This practice grew more widespread, starting in the 1950s, when the U.S. government encouraged the wartime chemical-munitions industry to convert to making fertilizers and agricultural pesticides. Simultaneously, the government started subsidizing commodity crops (corn, soybeans, wheat, rice). This meant that the grain could be artificially fertilized for faster growth and sold for less than it cost the farmer to raise it. Where earlier in the century many family farms practiced mixed agriculture, raising both livestock and food crops (the manure fertilizing the pastures that fed the livestock, in a perfect circle of harmony), the new policies encouraged specialization in one or the other, as well as the growth of gigantic corporate-owned monoculture farms and ranches. As Betty Fussell writes in her new book Raising Steaks, The Life and Times of American Beef: “Cheap oil created cheap fertilizer which created cheap corn which created cheap beef.”

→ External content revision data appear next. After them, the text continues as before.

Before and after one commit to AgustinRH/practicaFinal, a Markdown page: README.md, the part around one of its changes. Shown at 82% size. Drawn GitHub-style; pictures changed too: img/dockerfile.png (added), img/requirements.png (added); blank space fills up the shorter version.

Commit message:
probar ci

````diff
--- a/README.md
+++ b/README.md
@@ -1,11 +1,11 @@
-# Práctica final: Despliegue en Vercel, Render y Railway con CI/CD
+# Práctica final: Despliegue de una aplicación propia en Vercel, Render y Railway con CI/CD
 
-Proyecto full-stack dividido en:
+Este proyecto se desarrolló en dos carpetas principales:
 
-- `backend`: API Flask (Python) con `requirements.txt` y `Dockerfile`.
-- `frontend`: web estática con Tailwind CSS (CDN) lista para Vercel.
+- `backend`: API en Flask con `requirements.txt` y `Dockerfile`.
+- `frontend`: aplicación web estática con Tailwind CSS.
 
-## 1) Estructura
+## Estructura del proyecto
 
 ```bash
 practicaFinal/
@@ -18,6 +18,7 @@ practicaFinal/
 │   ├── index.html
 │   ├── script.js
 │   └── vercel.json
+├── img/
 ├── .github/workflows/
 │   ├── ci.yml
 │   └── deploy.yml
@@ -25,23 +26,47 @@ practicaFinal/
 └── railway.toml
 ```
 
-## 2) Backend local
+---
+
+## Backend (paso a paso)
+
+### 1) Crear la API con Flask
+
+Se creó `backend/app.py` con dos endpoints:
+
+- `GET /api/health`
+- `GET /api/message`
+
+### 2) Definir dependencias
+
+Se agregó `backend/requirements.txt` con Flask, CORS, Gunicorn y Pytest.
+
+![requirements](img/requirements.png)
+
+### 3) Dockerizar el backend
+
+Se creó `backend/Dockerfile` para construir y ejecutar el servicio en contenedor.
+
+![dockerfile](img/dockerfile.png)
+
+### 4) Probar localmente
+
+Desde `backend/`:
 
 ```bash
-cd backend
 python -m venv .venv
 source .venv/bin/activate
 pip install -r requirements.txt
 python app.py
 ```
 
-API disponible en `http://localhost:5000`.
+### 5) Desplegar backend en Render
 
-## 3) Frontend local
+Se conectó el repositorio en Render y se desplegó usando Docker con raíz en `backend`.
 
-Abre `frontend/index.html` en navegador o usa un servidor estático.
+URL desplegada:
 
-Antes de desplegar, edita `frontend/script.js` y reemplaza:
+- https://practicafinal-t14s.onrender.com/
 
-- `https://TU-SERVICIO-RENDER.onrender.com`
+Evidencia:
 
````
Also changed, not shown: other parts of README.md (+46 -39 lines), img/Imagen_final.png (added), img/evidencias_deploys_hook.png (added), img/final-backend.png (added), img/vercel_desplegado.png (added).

But there’s a problem: Cattle can’t digest corn. It gives them — oy! — such a case of gas! Not only do the cattle risk serious disease from this artificial diet (it’s like feeding a kid nothing but Hostess Twinkies), but their belches and farts (not to mention manure pollution in the confined areas where they’re raised) are causing ecological catastrophe: The United Nations says that the livestock industry is responsible for more greenhouse-gas emissions than the entire global transportation fleet. Turns out, corn-fed Bossie on the feedlot toots more than a Hummer with a road-raging driver.